Saturday, March 24, 2018

Sunday Sermon, March 18 -- The Seven Last Words of Jesus (Father Ryan Erlenbush, Sunday Sermon)

The "Seven Last Words" are the seven last phrases spoken by our Savior as he hung for three hours dying upon the Cross.

The First Word - Father, forgive them, for they know not what they do. (Luke 23:34)

The Second Word - Amen I say to thee, this day thou shalt be with me in paradise. (Luke 23:43)

The Third Word - When Jesus therefore had seen his mother and the disciple standing whom he love, he said to his mother: Woman, behold thy son. After that, he said to the disciple: Behold thy mother.  (John 19:26-27)

The Fourth Word - Eli, Eli, lamma sabacthani? That is, My God, my God, why hast thouh forsaken me?  (Matthew 27:24)

The Fifth Word - I thirst.  (John 19:28)

The Sixth Word - It is finished.  (John 19:30)

The Seventh Word - Father, into thy hands I commend my spirit.  (Luke 23:46)

Tuesday, March 13, 2018

Sunday Sermon, March 11 -- Veneration of the Crucifix (Sunday Sermon, Father Ryan Erlenbush)

"As Moses lifted up the serpent in the desert, so must the Son of man be lifted up."

Jesus refers to the Book of Numbers, chapter 21. We consider the history of the Old Testament event and the importance of devotion to the Crucifix in the life of the Church. Also, answering varied objections that Protestants make to the image of Christ Crucified, as well as objections made against religious statues.

Sunday Sermon, March 4 -- The History of the Sacrament of Confession (Father Ryan Erlenbush, Corpus Christi Parish)

An overview of the History of the Sacrament of Confession, and what each age of the Church can teach us. First, a reminder of the three acts of the penitent: Contrition (sorrow for sin and resolve to never sin again), Confession (naming our sins, and all mortal sins according to name and number), and Satisfaction (performing our penance, and living a penitential life).

The early Church teaches us that true contrition and a firm resolve never to sin again are the most important aspect of confession.
The early Church also teaches us of the joy of reconciliation of the sinner with God and with the Church.
The monastic period teaches us that penance is important.
The scholastic period and early modern period teach us of the importance avoiding occasions of sin.
The current age of the Church seems to focus primarily on the "nuts and bolts" of the method of confession, the naming of sins and the memorization of the formulae. While this is important, we must remember that the most important part of confession is to be truly sorry for our sins and to be firmly resolved never to sin again.

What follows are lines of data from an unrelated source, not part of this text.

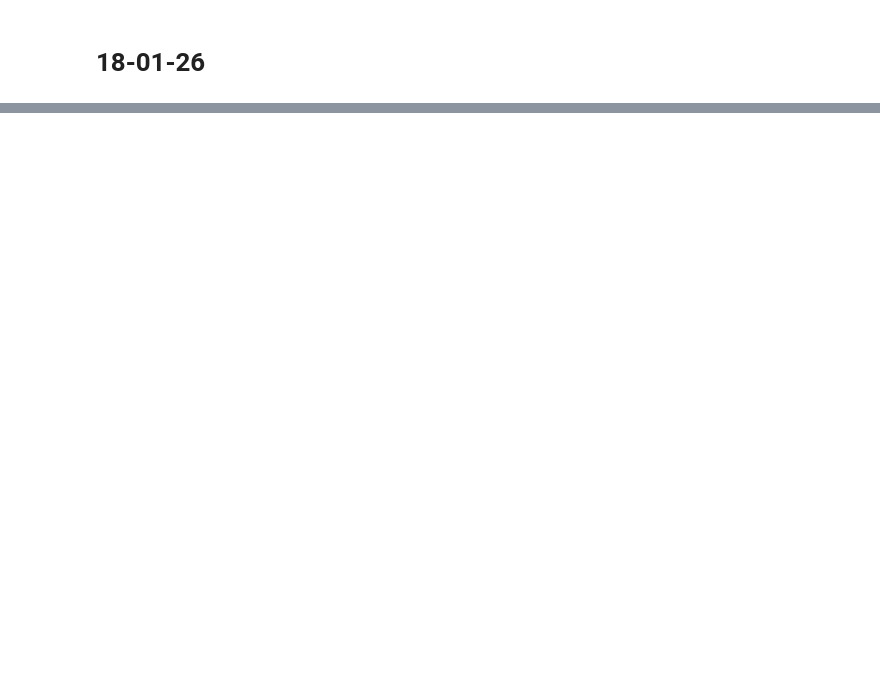
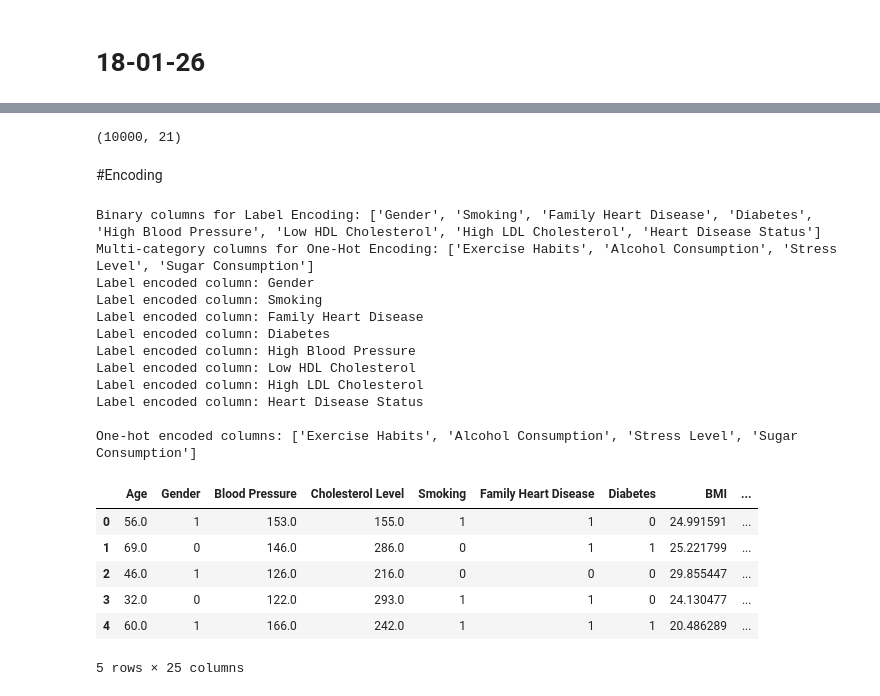
Before and after one commit to touhid0503/Heart_Disease_Diagnosis_Support_System, a Jupyter notebook: HSS.ipynb, the cells around one changed output, grey strips where cells are left out. Cells and saved outputs as stored; diff of their text form; code cells hidden in the pictures; blank space fills up the shorter version.

```diff
--- a/HSS.ipynb
+++ b/HSS.ipynb
@@ -282,0 +82,15 @@ The project demonstrates the effectiveness of machine learning in healthcare ris
+# %%
+numerical_cols_with_missing = df.select_dtypes(include=['float64']).columns
+categorical_cols_with_missing = df.select_dtypes(include=['object']).columns
+
+for col in numerical_cols_with_missing:
+    if df[col].isnull().sum() > 0:
+        median_val = df[col].median()
+        df[col] = df[col].fillna(median_val)
+
+for col in categorical_cols_with_missing:
+    if df[col].isnull().sum() > 0:
+        mode_val = df[col].mode()[0]
+        df[col] = df[col].fillna(mode_val)
+
+display(df.isnull().sum())
@@ -282,0 +116,55 @@ The project demonstrates the effectiveness of machine learning in healthcare ris
+# %%
+df.shape
+# %% [output]
+(10000, 21)
+# %% [markdown]
+#Encoding
+# %%
+from sklearn.preprocessing import LabelEncoder
+
+categorical_cols = df.select_dtypes(include=['object']).columns
+
+binary_cols = []
+multiclass_cols = []
+
+for col in categorical_cols:
+    if df[col].nunique() == 2:
+        binary_cols.append(col)
+    else:
+        multiclass_cols.append(col)
+
+print("Binary columns for Label Encoding:", binary_cols)
+print("Multi-category columns for One-Hot Encoding:", multiclass_cols)
+
+label_encoder = LabelEncoder()
+for col in binary_cols:
+    if col == 'Heart Disease Status':
+        df[col] = df[col].map({'No': 0, 'Yes': 1})
+    else:
+        df[col] = label_encoder.fit_transform(df[col])
+    print(f"Label encoded column: {col}")
+
+df = pd.get_dummies(df, columns=multiclass_cols, drop_first=True)
+print(f"\nOne-hot encoded columns: {multiclass_cols}")
+
+display(df.head())
+# %% [output]
+Binary columns for Label Encoding: ['Gender', 'Smoking', 'Family Heart Disease', 'Diabetes', 'High Blood Pressure', 'Low HDL Cholesterol', 'High LDL Cholesterol', 'Heart Disease Status']
+Multi-category columns for One-Hot Encoding: ['Exercise Habits', 'Alcohol Consumption', 'Stress Level', 'Sugar Consumption']
+Label encoded column: Gender
+Label encoded column: Smoking
+Label encoded column: Family Heart Disease
+Label encoded column: Diabetes
+Label encoded column: High Blood Pressure
+Label encoded column: Low HDL Cholesterol
+Label encoded column: High LDL Cholesterol
+Label encoded column: Heart Disease Status
+
+One-hot encoded columns: ['Exercise Habits', 'Alcohol Consumption', 'Stress Level', 'Sugar Consumption']
+|  | Age | Gender | Blood Pressure | Cholesterol Level | Smoking | Family Heart Disease | Diabetes | BMI | ... |
+| 0 | 56.0 | 1 | 153.0 | 155.0 | 1 | 1 | 0 | 24.991591 | ... |
+| 1 | 69.0 | 0 | 146.0 | 286.0 | 0 | 1 | 1 | 25.221799 | ... |
+| 2 | 46.0 | 1 | 126.0 | 216.0 | 0 | 0 | 0 | 29.855447 | ... |
+| 3 | 32.0 | 0 | 122.0 | 293.0 | 1 | 1 | 0 | 24.130477 | ... |
+| 4 | 60.0 | 1 | 166.0 | 242.0 | 1 | 1 | 1 | 20.486289 | ... |
+5 rows × 25 columns
```
Also changed, not shown: parts of 17 cells of this notebook.
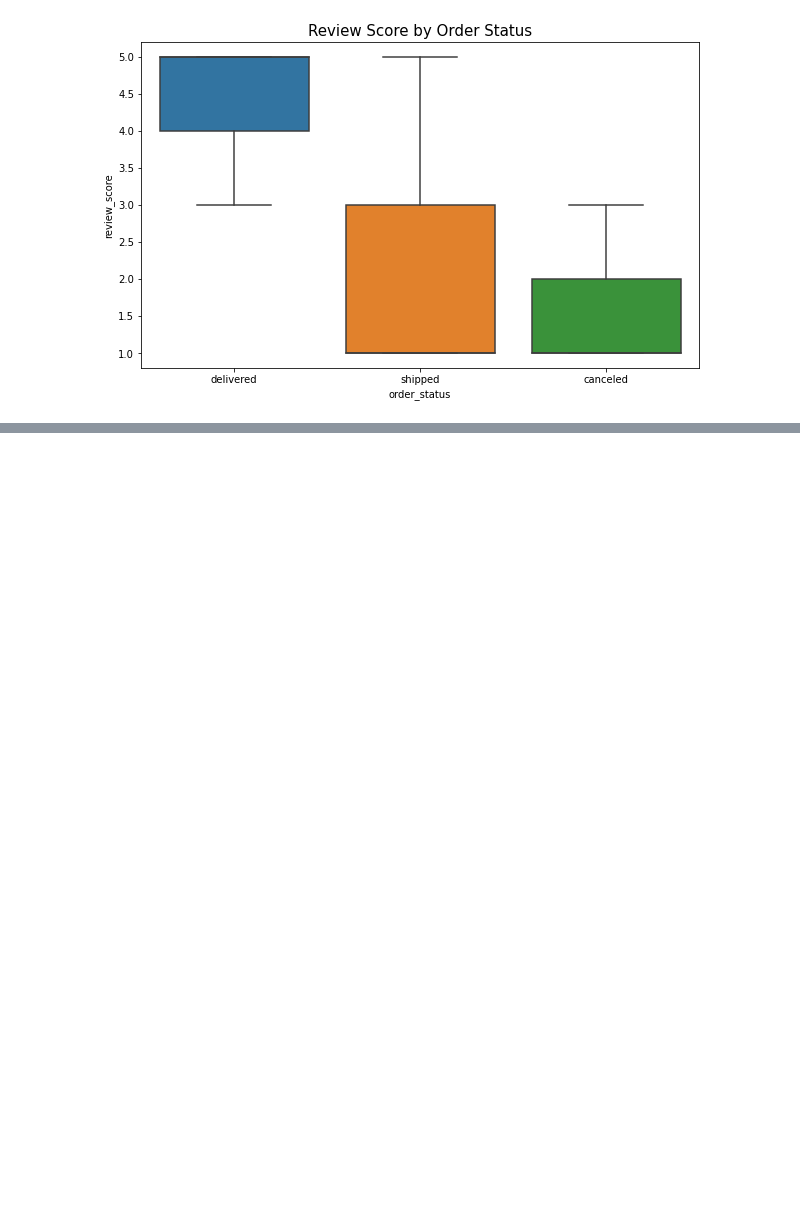
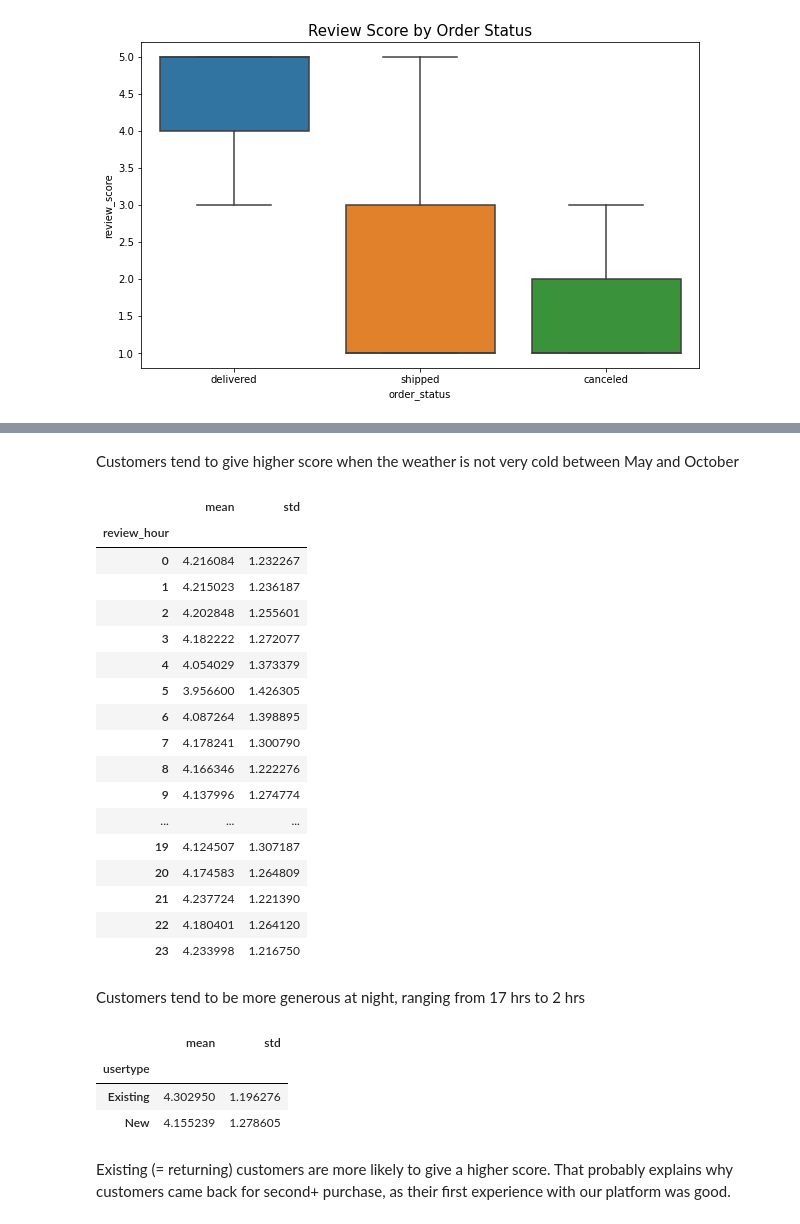
Before and after one commit to miji-lee-kr/Customer_Satisfaction_Rate_Analysis, a Jupyter notebook: Review_Score_Analysis.ipynb, the cells around one changed output, grey strips where cells are left out. Drawn from its saved outputs; the diff is of its cells as text; code cells hidden in the pictures; blank space fills up the shorter version.

```diff
--- a/Review_Score_Analysis.ipynb
+++ b/Review_Score_Analysis.ipynb
@@ -730,0 +361,25 @@ f1 #3842
+# %% [markdown]
+Customers tend to give higher score when the weather is not very cold between May and October
+# %%
+df.groupby('review_hour')['review_score'].agg(['mean', 'std'])
+# %% [output]
+|  | mean | std |
+| review_hour |  |  |
+| 0 | 4.216084 | 1.232267 |
+| 1 | 4.215023 | 1.236187 |
+| 2 | 4.202848 | 1.255601 |
+| 3 | 4.182222 | 1.272077 |
+| 4 | 4.054029 | 1.373379 |
+| 5 | 3.956600 | 1.426305 |
+| 6 | 4.087264 | 1.398895 |
+| 7 | 4.178241 | 1.300790 |
+| 8 | 4.166346 | 1.222276 |
+| 9 | 4.137996 | 1.274774 |
+| ... | ... | ... |
+| 19 | 4.124507 | 1.307187 |
+| 20 | 4.174583 | 1.264809 |
+| 21 | 4.237724 | 1.221390 |
+| 22 | 4.180401 | 1.264120 |
+| 23 | 4.233998 | 1.216750 |
+# %% [markdown]
+Customers tend to be more generous at night, ranging from 17 hrs to 2 hrs
@@ -730,0 +401,9 @@ f1 #3842
+# %%
+df.groupby('usertype')['review_score'].agg(['mean', 'std'])
+# %% [output]
+|  | mean | std |
+| usertype |  |  |
+| Existing | 4.302950 | 1.196276 |
+| New | 4.155239 | 1.278605 |
+# %% [markdown]
+Existing (= returning) customers are more likely to give a higher score. That probably explains why customers came back for second+ purchase, as their first experience with our platform was good.
```
Also changed, not shown: parts of 127 cells of this notebook.
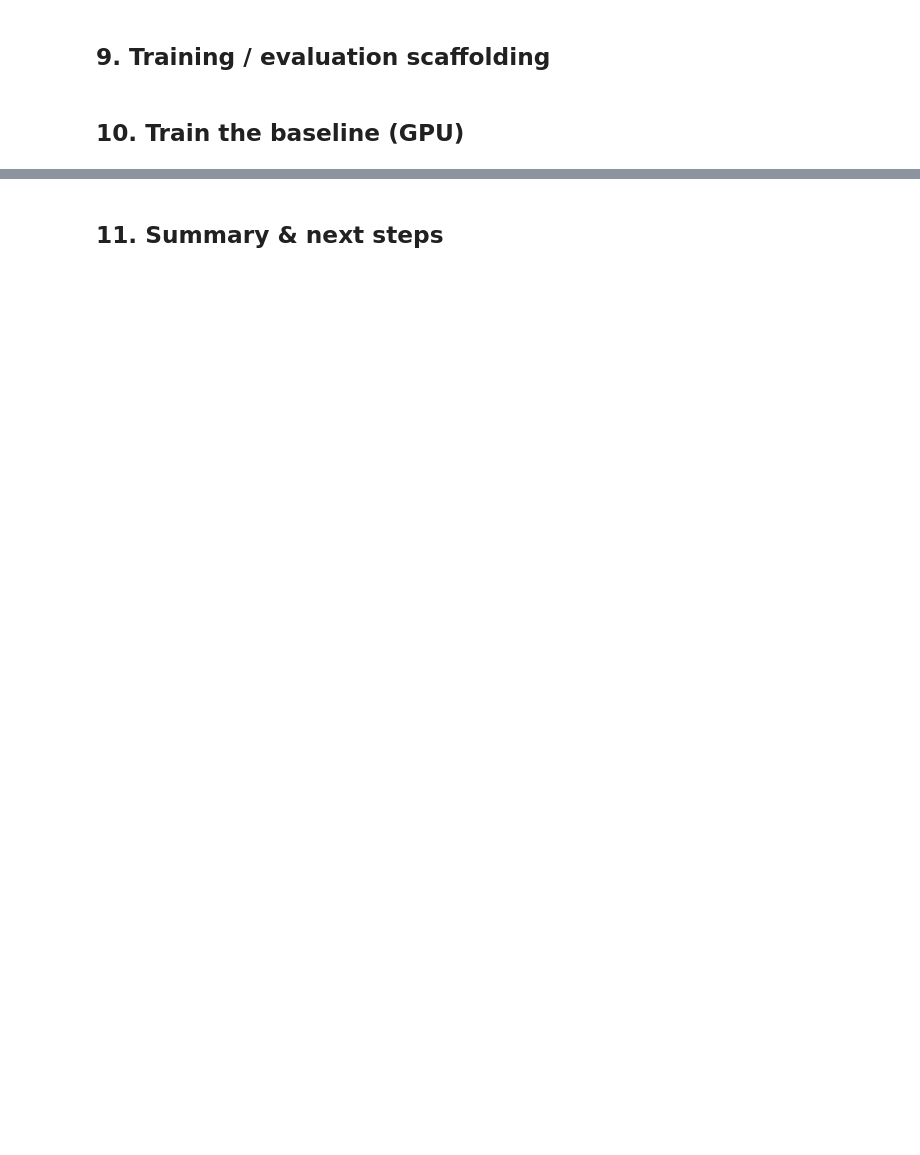
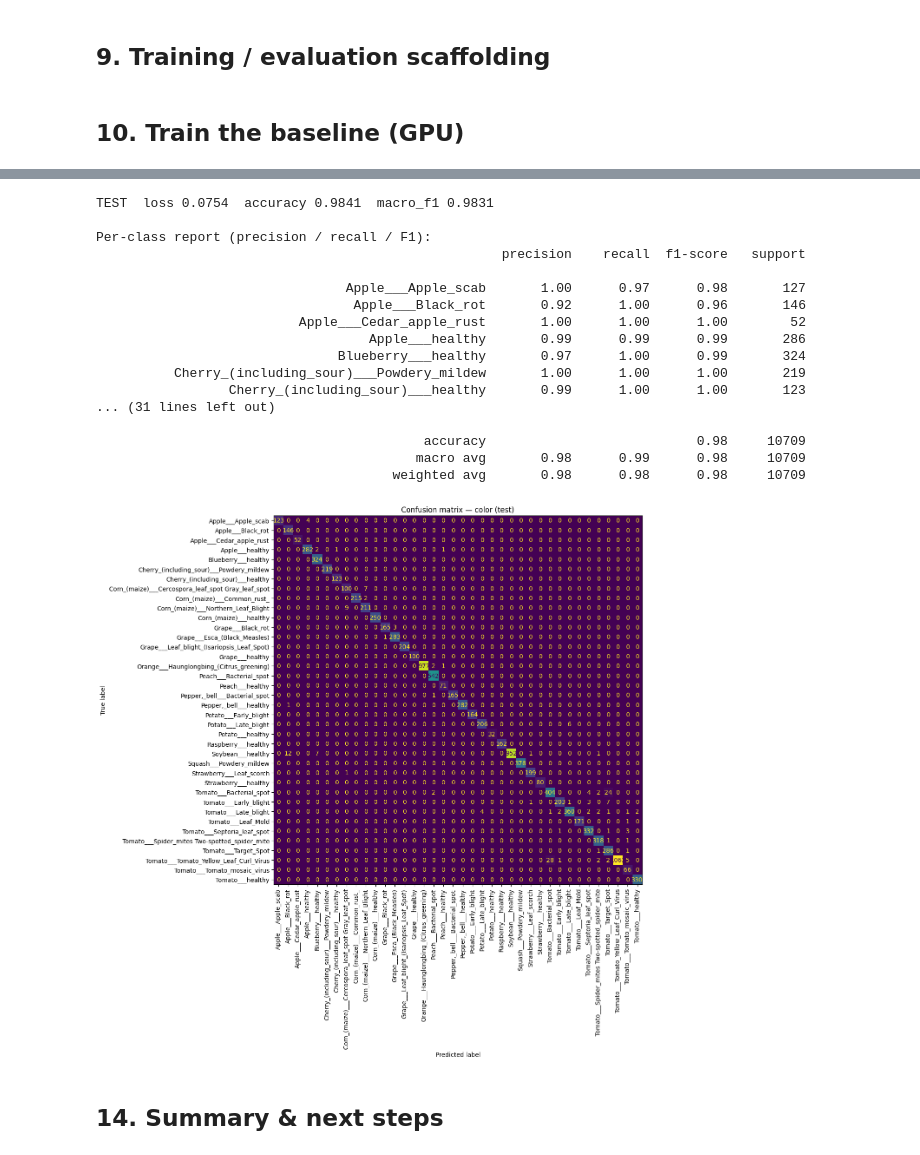
Before and after one commit to Agwe422/PlantDisease, a Jupyter notebook: notebooks/01_data_and_backbone.ipynb, the cells around one changed output, grey strips where cells are left out. Saved outputs shown, nothing was run; the diff lists cells and outputs as text; code cells hidden in the pictures; blank space fills up the shorter version.

Commit message:
Adjusted hyperparameters for optimization, added dataset augmentation steps, and added a fine-tuning training step to test against baseline resnet-18.

```diff
--- a/notebooks/01_data_and_backbone.ipynb
+++ b/notebooks/01_data_and_backbone.ipynb
@@ -39,7 +39,7 @@ BATCH_SIZE = 128
 NUM_WORKERS = 0
 EPOCHS = 5
 LR = 0.05
-PRETRAINED = False
+PRETRAINED = True
 
 CLASS_NAMES = [
     "Apple___Apple_scab", "Apple___Black_rot", "Apple___Cedar_apple_rust", "Apple___healthy",
@@ -320,8 +331,10 @@ class PlantDataset(Dataset):
 # %%
 ACTIVE_CONFIG = "color"
 sp = splits[ACTIVE_CONFIG]
+# Combine color and segmented training sets
+combined_training_data = splits["color"]["train"] + splits["segmented"]["train"]
 
-train_ds = PlantDataset(IMAGES_BASE, sp["train"], train_tf)
+train_ds = PlantDataset(IMAGES_BASE, combined_training_data, train_tf)
 val_ds = PlantDataset(IMAGES_BASE, sp["val"], eval_tf)
 test_ds = PlantDataset(IMAGES_BASE, sp["test"], eval_tf)
 
@@ -479,0 +585,18 @@ Per-class report (precision / recall / F1):
+# %%
+def train_one_epoch_mixup(model, loader, optimizer, criterion, device, max_batches=None, log_every=None):
+    model.train()
+    running, n = 0.0, 0
+    for b, (x, y) in enumerate(loader):
+        if max_batches is not None and b >= max_batches:
+            break
+        x, y = x.to(device), y.to(device)
+        optimizer.zero_grad()
+        # Mixup criterion
+        x, y_a, y_b, lam = mixup_batch(x, y, NUM_CLASSES)
+        loss = mixup_criterion(criterion, model(x), y_a, y_b, lam)
+        loss.backward()
+        optimizer.step()
+        running += loss.item() * x.size(0); n += x.size(0)
+        if log_every and (b + 1) % log_every == 0:
+            print(f"    batch {b + 1}/{len(loader)}  running_loss {running / n:.4f}", flush=True)
+    return running / max(n, 1)
@@ -480,2 +678,40 @@ Per-class report (precision / recall / F1):
+# %%
+# Ignore the above error, I moved the evaluation code down here after fixing the transforms line
+# Final Test Evaluation
+optimized.load_state_dict(best_state)
+test = evaluate_tta(optimized, test_loader, criterion, device, n_aug=5)
+print(f"TEST  loss {test['loss']:.4f}  accuracy {test['accuracy']:.4f}  macro_f1 {test['macro_f1']:.4f}")
+
+print("\nPer-class report (precision / recall / F1):")
+print(classification_report(test["y_true"], test["y_pred"],
+                            target_names=CLASS_NAMES, zero_division=0))
+
+cm = confusion_matrix(test["y_true"], test["y_pred"])
+fig, ax = plt.subplots(figsize=(13, 13))
+ConfusionMatrixDisplay(cm, display_labels=CLASS_NAMES).plot(
+    ax=ax, xticks_rotation="vertical", colorbar=False
+)
+ax.set_title(f"Confusion matrix — {ACTIVE_CONFIG} (test)")
+plt.tight_layout()
+plt.show()
+# %% [output]
+TEST  loss 0.0754  accuracy 0.9841  macro_f1 0.9831
+
+Per-class report (precision / recall / F1):
+                                                    precision    recall  f1-score   support
+
+                                Apple___Apple_scab       1.00      0.97      0.98       127
+                                 Apple___Black_rot       0.92      1.00      0.96       146
+                          Apple___Cedar_apple_rust       1.00      1.00      1.00        52
+                                   Apple___healthy       0.99      0.99      0.99       286
+                               Blueberry___healthy       0.97      1.00      0.99       324
+          Cherry_(including_sour)___Powdery_mildew       1.00      1.00      1.00       219
+                 Cherry_(including_sour)___healthy       0.99      1.00      1.00       123
+... (31 lines left out)
+
+                                          accuracy                           0.98     10709
+                                         macro avg       0.98      0.99      0.98     10709
+                                      weighted avg       0.98      0.98      0.98     10709
+[figure, added]
 # %% [markdown]
-## 11. Summary & next steps
+## 14. Summary & next steps
```
Also changed, not shown: parts of 18 cells of this notebook.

Thursday, March 1, 2018

Sunday Sermon, February 25 -- The Testing of Abraham, Faith in the Resurrection (Father Ryan Erlenbush, Corpus Christi Parish)

Sermon for the Second Sunday of Lent, on the testing of Abraham and the sacrifice of Isaac as a prefigurement of the Cross of Jesus Christ.

Mount Moriah is the place where the Jewish Temple was later built. On the far side of that mount is an outcropping which was later called Golgatha. Jesus carried the wood of the Cross up the very same slopes where Isaac carried the wood for the sacrifice.

Further, we know through St Paul's Letter to the Hebrews that Abraham had explicit faith in the resurrection from the dead -- for he reasoned that, if he did sacrifice Isaac on the mountain, God would raising him back to life and fulfill the promises through him.  (Hebrews 11:17ff)